In arbitration, each party will present his or her case to the arbitrator, and the arbitrator will discuss some possible solutions until the parties can reach an agreement. An advantage of arbitration is that it is often a less expensive and more expeditious method of resolving cases than resolving cases by litigation in court. However, not all types of cases are appropriate for arbitration; it depends on the subject matter of the case. For example, to be eligible for court-ordered arbitration at the Connecticut Superior Court, only civil cases where the judgment is expected to be $50,000 or less, and there has been a claim for a jury trial, and a certificate for closed pleadings has been filed, are eligible for arbitration. To view the judicial branch of Connecticut’s web page on ADR, click on the following link: Alternative Dispute Resolution Programs.
If you are interested in private arbitration (an arbitration that is not court-sponsored), our attorneys are available to act as arbitrators, and have been selected to act as arbitrators in cases involving complex issues in a variety of areas of law.
The mediation process is an informal one that is confidential. During mediation, the parties express their positions and concerns, determine the strengths and weaknesses of the case, and explore the possible outcome if the case was not settled. The mediator acts as a facilitator, helping parties explore ways to resolve their disputes without having to go to trial. Further, in mediation, the mediator does not issue a decision.
One type of mediation is court-annexed mediation that works essentially the same way as mediation that is conducted privately. The main difference is that the parties can request, or the judge may order, mediation for particular cases. At the Connecticut Superior Court, for court-annexed mediation, only civil and family actions that require more than a half-day pretrial settlement conference are eligible for mediation.
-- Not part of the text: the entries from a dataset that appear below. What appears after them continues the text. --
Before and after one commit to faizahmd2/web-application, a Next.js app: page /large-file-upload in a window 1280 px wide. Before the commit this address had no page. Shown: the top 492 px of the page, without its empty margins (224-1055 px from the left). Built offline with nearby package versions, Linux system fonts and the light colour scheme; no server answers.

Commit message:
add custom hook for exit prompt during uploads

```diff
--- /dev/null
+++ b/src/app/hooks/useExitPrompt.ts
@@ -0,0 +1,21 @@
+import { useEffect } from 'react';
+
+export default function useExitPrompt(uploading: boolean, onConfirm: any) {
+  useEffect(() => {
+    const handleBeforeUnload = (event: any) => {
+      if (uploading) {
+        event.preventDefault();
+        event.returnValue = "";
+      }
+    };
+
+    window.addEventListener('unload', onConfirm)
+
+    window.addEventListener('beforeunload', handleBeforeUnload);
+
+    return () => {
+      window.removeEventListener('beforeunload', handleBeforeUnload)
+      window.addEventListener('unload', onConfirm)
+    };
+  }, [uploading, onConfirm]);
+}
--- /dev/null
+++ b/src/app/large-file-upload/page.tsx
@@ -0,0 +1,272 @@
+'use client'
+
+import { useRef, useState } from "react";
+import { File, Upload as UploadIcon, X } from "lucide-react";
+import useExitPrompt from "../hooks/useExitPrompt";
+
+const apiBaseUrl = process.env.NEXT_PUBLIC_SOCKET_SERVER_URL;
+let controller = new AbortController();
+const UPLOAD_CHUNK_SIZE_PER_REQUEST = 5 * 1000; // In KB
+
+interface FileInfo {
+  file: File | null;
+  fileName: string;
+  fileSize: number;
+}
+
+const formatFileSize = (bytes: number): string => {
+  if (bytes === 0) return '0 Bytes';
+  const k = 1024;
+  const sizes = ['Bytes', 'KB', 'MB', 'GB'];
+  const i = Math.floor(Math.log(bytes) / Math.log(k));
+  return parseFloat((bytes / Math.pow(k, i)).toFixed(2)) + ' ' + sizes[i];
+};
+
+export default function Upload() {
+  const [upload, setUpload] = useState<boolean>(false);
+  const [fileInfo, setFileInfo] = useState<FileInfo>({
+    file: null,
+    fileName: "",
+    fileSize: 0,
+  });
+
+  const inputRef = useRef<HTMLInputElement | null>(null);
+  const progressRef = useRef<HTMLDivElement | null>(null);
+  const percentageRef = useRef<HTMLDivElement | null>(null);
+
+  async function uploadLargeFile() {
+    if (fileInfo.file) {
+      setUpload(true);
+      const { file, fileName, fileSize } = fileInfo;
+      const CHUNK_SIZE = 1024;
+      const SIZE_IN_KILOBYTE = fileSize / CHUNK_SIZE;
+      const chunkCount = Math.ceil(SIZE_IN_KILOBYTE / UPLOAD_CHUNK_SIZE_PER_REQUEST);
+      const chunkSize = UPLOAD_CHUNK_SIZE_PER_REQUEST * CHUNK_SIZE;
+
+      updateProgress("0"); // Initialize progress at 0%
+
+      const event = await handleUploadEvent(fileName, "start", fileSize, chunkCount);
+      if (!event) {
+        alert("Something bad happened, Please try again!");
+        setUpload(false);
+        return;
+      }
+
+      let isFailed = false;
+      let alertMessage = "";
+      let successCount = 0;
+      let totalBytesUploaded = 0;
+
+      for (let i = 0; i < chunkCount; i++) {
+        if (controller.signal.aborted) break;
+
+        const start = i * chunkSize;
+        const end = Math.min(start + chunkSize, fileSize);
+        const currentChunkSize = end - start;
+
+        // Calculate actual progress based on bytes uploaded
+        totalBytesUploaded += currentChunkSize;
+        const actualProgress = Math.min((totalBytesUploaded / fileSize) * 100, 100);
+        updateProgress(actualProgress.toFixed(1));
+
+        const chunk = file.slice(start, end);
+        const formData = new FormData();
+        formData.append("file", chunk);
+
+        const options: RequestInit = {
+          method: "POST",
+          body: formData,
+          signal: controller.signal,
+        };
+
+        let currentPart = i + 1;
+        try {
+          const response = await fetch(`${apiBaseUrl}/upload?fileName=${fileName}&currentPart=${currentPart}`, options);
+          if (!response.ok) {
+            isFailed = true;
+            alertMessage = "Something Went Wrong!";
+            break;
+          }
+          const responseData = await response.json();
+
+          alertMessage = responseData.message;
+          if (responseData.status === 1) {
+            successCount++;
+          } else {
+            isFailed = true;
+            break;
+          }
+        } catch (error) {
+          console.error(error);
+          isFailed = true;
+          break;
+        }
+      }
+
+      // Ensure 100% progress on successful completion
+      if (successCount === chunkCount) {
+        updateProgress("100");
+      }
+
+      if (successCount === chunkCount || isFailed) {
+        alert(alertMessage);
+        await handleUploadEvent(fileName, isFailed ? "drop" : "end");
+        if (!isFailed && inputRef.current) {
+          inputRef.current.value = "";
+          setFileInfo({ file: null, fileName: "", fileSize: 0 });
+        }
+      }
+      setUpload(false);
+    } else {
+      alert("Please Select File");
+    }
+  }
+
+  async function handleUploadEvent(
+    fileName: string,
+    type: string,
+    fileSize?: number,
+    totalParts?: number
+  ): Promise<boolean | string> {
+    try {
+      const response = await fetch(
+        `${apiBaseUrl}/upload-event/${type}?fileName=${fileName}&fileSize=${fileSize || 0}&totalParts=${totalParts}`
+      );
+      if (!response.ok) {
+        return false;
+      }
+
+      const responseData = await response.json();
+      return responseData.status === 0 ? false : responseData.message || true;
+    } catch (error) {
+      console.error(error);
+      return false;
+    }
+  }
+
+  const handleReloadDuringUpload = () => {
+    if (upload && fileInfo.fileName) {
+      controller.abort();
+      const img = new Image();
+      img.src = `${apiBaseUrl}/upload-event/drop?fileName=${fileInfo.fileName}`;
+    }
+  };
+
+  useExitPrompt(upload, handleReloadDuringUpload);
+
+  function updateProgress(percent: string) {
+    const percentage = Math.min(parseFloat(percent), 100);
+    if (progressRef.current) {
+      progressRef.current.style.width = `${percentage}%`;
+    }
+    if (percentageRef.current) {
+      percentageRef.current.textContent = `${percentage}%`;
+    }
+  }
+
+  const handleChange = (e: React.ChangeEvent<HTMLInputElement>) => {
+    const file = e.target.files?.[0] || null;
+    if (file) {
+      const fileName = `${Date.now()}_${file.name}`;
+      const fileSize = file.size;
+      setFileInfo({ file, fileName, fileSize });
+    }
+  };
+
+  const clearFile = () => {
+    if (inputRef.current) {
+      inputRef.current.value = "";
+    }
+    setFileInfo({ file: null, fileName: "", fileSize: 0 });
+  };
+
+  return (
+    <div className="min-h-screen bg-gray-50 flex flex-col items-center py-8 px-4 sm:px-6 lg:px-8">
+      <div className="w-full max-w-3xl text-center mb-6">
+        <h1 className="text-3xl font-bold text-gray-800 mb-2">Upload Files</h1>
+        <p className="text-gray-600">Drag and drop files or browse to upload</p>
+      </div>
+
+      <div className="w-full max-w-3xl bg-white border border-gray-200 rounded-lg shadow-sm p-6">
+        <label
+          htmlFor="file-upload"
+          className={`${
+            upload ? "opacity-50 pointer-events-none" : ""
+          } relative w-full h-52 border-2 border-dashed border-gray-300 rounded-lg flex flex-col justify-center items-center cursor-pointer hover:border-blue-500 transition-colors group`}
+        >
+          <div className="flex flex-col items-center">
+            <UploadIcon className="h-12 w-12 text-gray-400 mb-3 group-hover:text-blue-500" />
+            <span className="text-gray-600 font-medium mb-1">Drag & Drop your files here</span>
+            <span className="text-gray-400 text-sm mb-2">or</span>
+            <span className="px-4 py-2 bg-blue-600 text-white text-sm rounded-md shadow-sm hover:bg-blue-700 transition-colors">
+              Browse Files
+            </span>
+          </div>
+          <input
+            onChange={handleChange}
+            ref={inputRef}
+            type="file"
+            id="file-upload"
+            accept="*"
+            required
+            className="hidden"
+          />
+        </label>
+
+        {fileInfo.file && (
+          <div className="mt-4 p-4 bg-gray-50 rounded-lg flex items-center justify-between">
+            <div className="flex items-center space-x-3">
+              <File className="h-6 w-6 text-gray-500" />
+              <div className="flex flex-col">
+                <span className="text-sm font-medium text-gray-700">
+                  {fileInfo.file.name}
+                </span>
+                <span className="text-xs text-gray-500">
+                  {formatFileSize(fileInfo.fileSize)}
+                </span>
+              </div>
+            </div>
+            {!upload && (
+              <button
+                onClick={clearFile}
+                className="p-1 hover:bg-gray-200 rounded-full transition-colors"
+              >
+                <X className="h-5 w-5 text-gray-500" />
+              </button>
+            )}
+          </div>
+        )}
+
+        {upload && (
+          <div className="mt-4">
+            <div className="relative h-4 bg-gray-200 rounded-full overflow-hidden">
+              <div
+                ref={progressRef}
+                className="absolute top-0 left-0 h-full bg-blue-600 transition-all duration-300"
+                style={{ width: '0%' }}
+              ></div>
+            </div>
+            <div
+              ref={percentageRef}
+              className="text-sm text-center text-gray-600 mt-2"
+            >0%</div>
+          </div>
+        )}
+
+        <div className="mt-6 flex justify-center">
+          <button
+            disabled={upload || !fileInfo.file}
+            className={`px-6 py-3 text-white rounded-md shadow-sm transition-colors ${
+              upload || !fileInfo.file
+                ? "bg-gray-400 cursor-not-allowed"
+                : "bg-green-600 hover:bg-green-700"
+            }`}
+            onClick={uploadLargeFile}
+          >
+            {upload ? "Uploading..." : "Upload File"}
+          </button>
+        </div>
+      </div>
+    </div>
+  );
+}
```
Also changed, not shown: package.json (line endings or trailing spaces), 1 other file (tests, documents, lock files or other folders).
Our attorneys are skilled advocates with extensive litigation experience and are also experienced negotiators with experience with alternative dispute resolution methods. If your case is subject to court-annexed mediation, court-ordered arbitration, private arbitration, or private mediation, we are available to act as qualified and knowledgeable arbitrators and mediators. In the alternative, if you are a party to a lawsuit and considering ADR, we can protect your interests during arbitrations and mediations. We provide cost-effective services, and can handle all stages of litigation. To consult with one of our attorneys regarding your legal matter, contact us today.